Press Release: Speech by the Former Attorney Gengeral Dominic Grieve MP to the Constitution Unit and Judicial Institute of UCL on 3 December 2014
3 December 2014
A British withdrawal from the European Convention of Human Rights would be "devastating for Britain and human rights throughout Europe, says Dominic Grieve, sacked as Attorney General by David Cameron in July.
His speech is his most detailed criticism yet of a Conservative strategy paper issued in October by the Justice Secretary Chris Grayling. It recommends replacing the Human Rights Act and breaking the link with Strasbourg judgments, rendering them merely advisory. If the Strasbourg changes are not accepted, the UK would leave the Convention.
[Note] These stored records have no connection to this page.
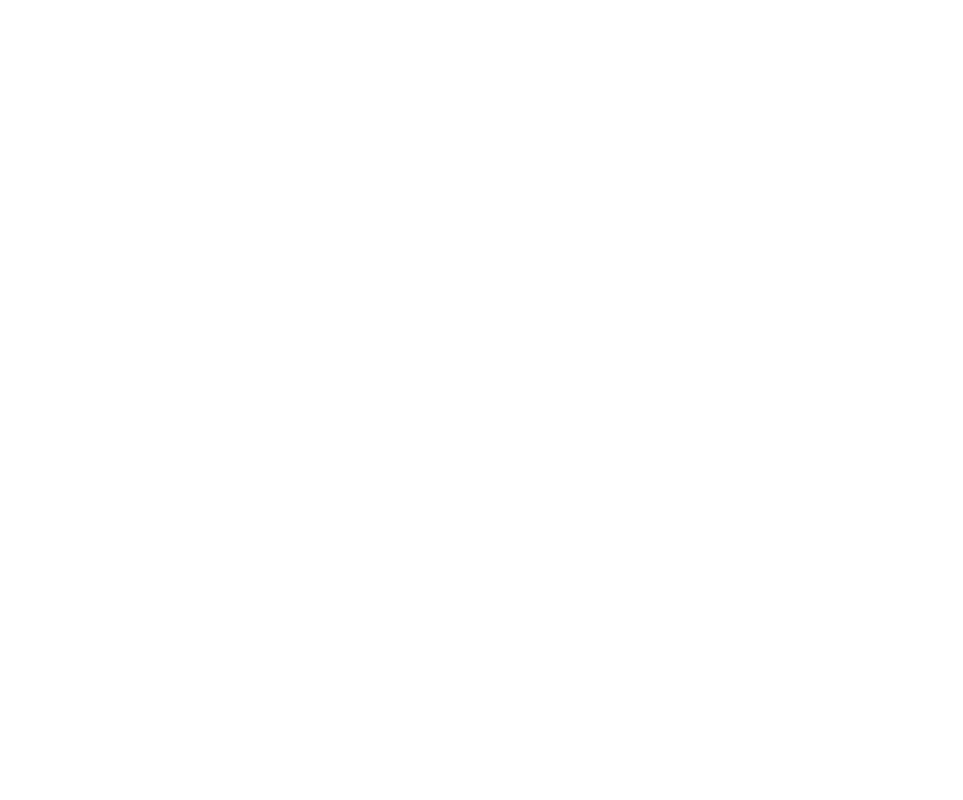
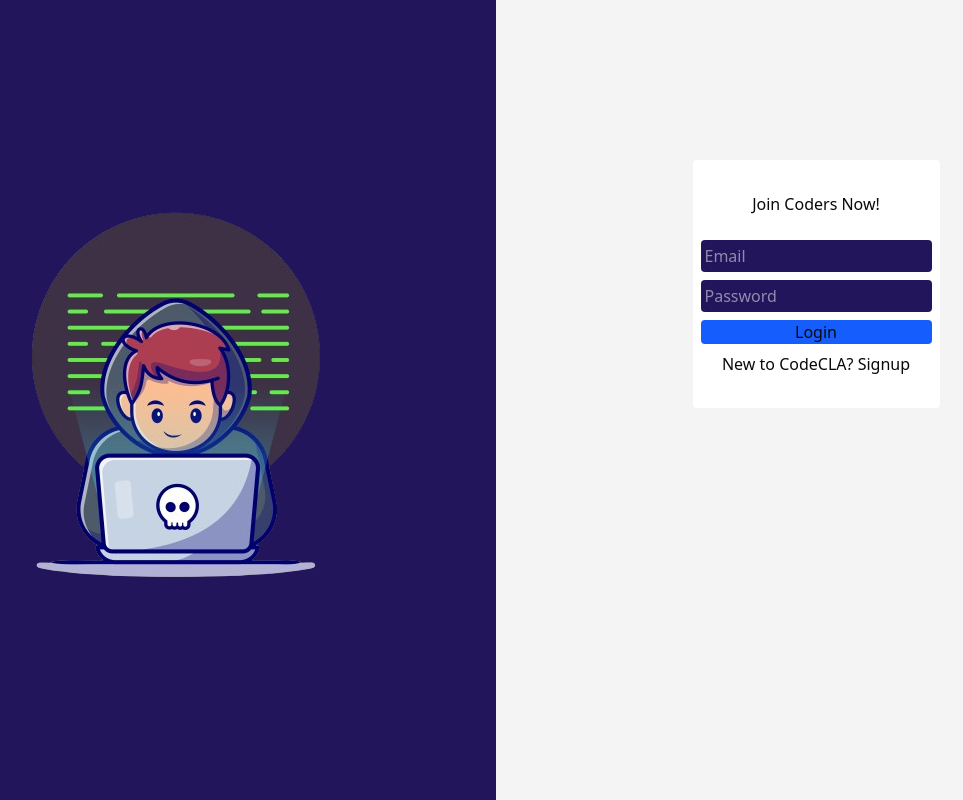
Before and after one commit to MUHAMMADFARHAN1/ManagersApp_Next-JS, a Next.js app: page / in a window 1280 px wide. Before the commit this address had no page. Shown: the whole page, without its empty margins (144-1107 px from the left). Built offline with nearby package versions, Linux system fonts and the light colour scheme.

Commit message:
Website Refactored from the Root!

```diff
--- a/src/app/(authentication)/layout.tsx
+++ /dev/null
@@ -1,17 +0,0 @@
-import Image from "next/image";
-import coding from "./../../assets/coding.png";
-
-export default function RootLayout({
-  children,
-}: Readonly<{
-  children: React.ReactNode;
-}>) {
-  return (
-    <div className="grid grid-cols-2 h-screen min-w-full">
-      <div className=" bg-[#23155b] ">
-        <Image src={coding} className="m-auto pt-35" alt="" />
-      </div>
-      <div className=" bg-[#f4f4f4] ">{children}</div>
-    </div>
-  );
-}
--- a/src/app/(authentication)/login/page.tsx
+++ /dev/null
@@ -1,36 +0,0 @@
-import React from "react";
-//import coding from "./../assets/coding.png";
-import Link from "next/link";
-import Image from "next/image";
-
-export default function page() {
-  return (
-    <>
-      <div className=" bg-white w-1/3 flex flex-col mx-auto mt-40 text-center gap-2 rounded py-8 px-2 min-w-min">
-        <p className="pb-4">Join Coders Now!</p>
-        <form
-          // onSubmit={handleSubmit(onSubmit)}
-          className="flex flex-col gap-2"
-        >
-          <input
-            placeholder="Email"
-            className=" bg-[#23155b]  rounded py-1 text-white placeholder:p-1"
-          />
-          <input
-            className=" bg-[#23155b]  rounded py-1 text-white placeholder:p-1"
-            type="text"
-            placeholder="Password"
-          />
-          <button type="submit" className="bg-blue-600 rounded">
-            Login
-          </button>
-        </form>
-        <div>
-          <p>
-            New to CodeCLA? <Link href="/signup">Signup</Link>
-          </p>
-        </div>
-      </div>
-    </>
-  );
-}
--- a/src/app/layout.tsx
+++ b/src/app/layout.tsx
@@ -1,6 +1,8 @@
 import type { Metadata } from "next";
 import { Geist, Geist_Mono } from "next/font/google";
 import "./globals.css";
+import Image from "next/image";
+import coding from "./../assets/coding.png";
 
 const geistSans = Geist({
   variable: "--font-geist-sans",
@@ -27,7 +29,12 @@
       <body
       // className={`${geistSans.variable} ${geistMono.variable} antialiased`}
       >
-        {children}
+        <div className="grid grid-cols-2 h-screen min-w-full">
+          <div className=" bg-[#23155b] ">
+            <Image src={coding} className="m-auto pt-35" alt="" />
+          </div>
+          <div className=" bg-[#f4f4f4] ">{children}</div>
+        </div>
       </body>
     </html>
   );
--- a/src/app/page.tsx
+++ b/src/app/page.tsx
@@ -1,110 +1,36 @@
-// import Image from "next/image";
-import { redirect } from "next/navigation";
+import React from "react";
+//import coding from "./../assets/coding.png";
+import Link from "next/link";
+import Image from "next/image";
 
-export default async function navigate(data: FormData) {
-  redirect(`/login`);
+export default function page() {
+  return (
+    <>
+      <div className=" bg-white w-1/3 flex flex-col mx-auto mt-40 text-center gap-2 rounded py-8 px-2 min-w-min">
+        <p className="pb-4">Join Coders Now!</p>
+        <form
+          // onSubmit={handleSubmit(onSubmit)}
+          className="flex flex-col gap-2"
+        >
+          <input
+            placeholder="Email"
+            className=" bg-[#23155b]  rounded py-1 text-white placeholder:p-1"
+          />
+          <input
+            className=" bg-[#23155b]  rounded py-1 text-white placeholder:p-1"
+            type="text"
+            placeholder="Password"
+          />
+          <button type="submit" className="bg-blue-600 rounded">
+            Login
+          </button>
+        </form>
+        <div>
+          <p>
+            New to CodeCLA? <Link href="/signup">Signup</Link>
+          </p>
+        </div>
+      </div>
+    </>
+  );
 }
-
-//https://stackoverflow.com/questions/60147499/how-to-set-port-in-next-js
-
-// export default function Home() {
-//   return (
-// <div className="grid grid-rows-[20px_1fr_20px] items-center justify-items-center min-h-screen p-8 pb-20 gap-16 sm:p-20 font-[family-name:var(--font-geist-sans)]">
-//   <main className="flex flex-col gap-[32px] row-start-2 items-center sm:items-start">
-//     <Image
-//       className="dark:invert"
-//       src="/next.svg"
-//       alt="Next.js logo"
-//       width={180}
-//       height={38}
-//       priority
-//     />
-//     <ol className="list-inside list-decimal text-sm/6 text-center sm:text-left font-[family-name:var(--font-geist-mono)]">
-//       <li className="mb-2 tracking-[-.01em]">
-//         Get started by editing{" "}
-//         <code className="bg-black/[.05] dark:bg-white/[.06] px-1 py-0.5 rounded font-[family-name:var(--font-geist-mono)] font-semibold">
-//           src/app/page.tsx
-//         </code>
-//         .
-//       </li>
-//       <li className="tracking-[-.01em]">
-//         Save and see your changes instantly.
-//       </li>
-//     </ol>
-
-//     <div className="flex gap-4 items-center flex-col sm:flex-row">
-//       <a
-//         className="rounded-full border border-solid border-transparent transition-colors flex items-center justify-center bg-foreground text-background gap-2 hover:bg-[#383838] dark:hover:bg-[#ccc] font-medium text-sm sm:text-base h-10 sm:h-12 px-4 sm:px-5 sm:w-auto"
-//         href="https://vercel.com/new?utm_source=create-next-app&utm_medium=appdir-template-tw&utm_campaign=create-next-app"
-//         target="_blank"
-//         rel="noopener noreferrer"
-//       >
-//         <Image
-//           className="dark:invert"
-//           src="/vercel.svg"
-//           alt="Vercel logomark"
-//           width={20}
-//           height={20}
-//         />
-//         Deploy now
-//       </a>
-//       <a
-//         className="rounded-full border border-solid border-black/[.08] dark:border-white/[.145] transition-colors flex items-center justify-center hover:bg-[#f2f2f2] dark:hover:bg-[#1a1a1a] hover:border-transparent font-medium text-sm sm:text-base h-10 sm:h-12 px-4 sm:px-5 w-full sm:w-auto md:w-[158px]"
-//         href="https://nextjs.org/docs?utm_source=create-next-app&utm_medium=appdir-template-tw&utm_campaign=create-next-app"
-//         target="_blank"
-//         rel="noopener noreferrer"
-//       >
-//         Read our docs
-//       </a>
-//     </div>
-//   </main>
-//   <footer className="row-start-3 flex gap-[24px] flex-wrap items-center justify-center">
-//     <a
-//       className="flex items-center gap-2 hover:underline hover:underline-offset-4"
-//       href="https://nextjs.org/learn?utm_source=create-next-app&utm_medium=appdir-template-tw&utm_campaign=create-next-app"
-//       target="_blank"
-//       rel="noopener noreferrer"
-//     >
-//       <Image
-//         aria-hidden
-//         src="/file.svg"
-//         alt="File icon"
-//         width={16}
-//         height={16}
-//       />
-//       Learn
-//     </a>
-//     <a
-//       className="flex items-center gap-2 hover:underline hover:underline-offset-4"
-//       href="https://vercel.com/templates?framework=next.js&utm_source=create-next-app&utm_medium=appdir-template-tw&utm_campaign=create-next-app"
-//       target="_blank"
-//       rel="noopener noreferrer"
-//     >
-//       <Image
-//         aria-hidden
-//         src="/window.svg"
-//         alt="Window icon"
-//         width={16}
-//         height={16}
-//       />
-//       Examples
-//     </a>
-//     <a
-//       className="flex items-center gap-2 hover:underline hover:underline-offset-4"
-//       href="https://nextjs.org?utm_source=create-next-app&utm_medium=appdir-template-tw&utm_campaign=create-next-app"
-//       target="_blank"
-//       rel="noopener noreferrer"
-//     >
-//       <Image
-//         aria-hidden
-//         src="/globe.svg"
-//         alt="Globe icon"
-//         width={16}
-//         height={16}
-//       />
-//       Go to nextjs.org →
-//     </a>
-//   </footer>
-// </div>
-// );
-//}
--- a/src/app/(authentication)/signup/page.tsx
+++ b/src/app/signup/page.tsx
@@ -54,7 +54,7 @@
       </form>
       <div>
         <p>
-          Already have an account? <Link href="/login">Login</Link>
+          Already have an account? <Link href="/">Login</Link>
         </p>
       </div>
     </div>
```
"Such a course may be strictly lawful but its practical consequences are likely to be devastating both domestically and for the future of the Convention," says Mr Grieve.
While conceding that charges of "mission creep" by the Court over cases like prisoners' voting rights are "valid," he says that the Brighton Declaration which he helped Ken Clarke negotiate as Justice Secretary had addressed the huge backlog of Strasbourg cases, and reinforced the discretion of national courts. "We might have achieved more if fellow signatory governments had not been deterred … because of a fear we wished to diminish the Court's effectiveness." The Conservative document was going to make further progress still harder.
Mr Grieve says he was struck by the paucity of concrete examples in the document to justify the case for change. The added delays and costs involved in the appeals by Abu Hamza and Abu Qatada may have been irritating to ministers, but their appeals failed in the end and resulted in ministers also welcoming the promotion of human rights.
While he agreed that Article 8 (the right to family life) had been invoked too often to try to prevent the deportation of foreign criminals on completion of their sentence, this had more to do with the UK Borders Act 2007 and had been rectified by the new Immigration Act.
The Conservative proposals would call into question the devolution settlements, particularly Northern Ireland's which incorporated the Human Rights Act into the Good Friday Agreement. They open up the possibility of a new area of political discord, quite apart from the possibility of our courts having to operate different rights systems in one country. "For a Unionist party this seems a strange thing to do."
Internationally, "countries such as Russia are already are using the UK position to try to procrastinate in implementing judgments."
In the end however, Mr Grieve believes that the Conservative debate will not lead to withdrawal from the Convention, or "such an adverse outcome for human rights or the national interest". "We will win the argument", he concludes.
Notes for Editors
- The Constitution Unit is an independent and non-partisan research centre based in the Department of Political Science at University College London.
- The text of the speech by Rt Hon Dominic Grieve QC MP (pdf)
- For media queries please contact Brian Walker on 07802 176 347, or Ben Webb on firstname.lastname@example.org/ 020 7679 4977.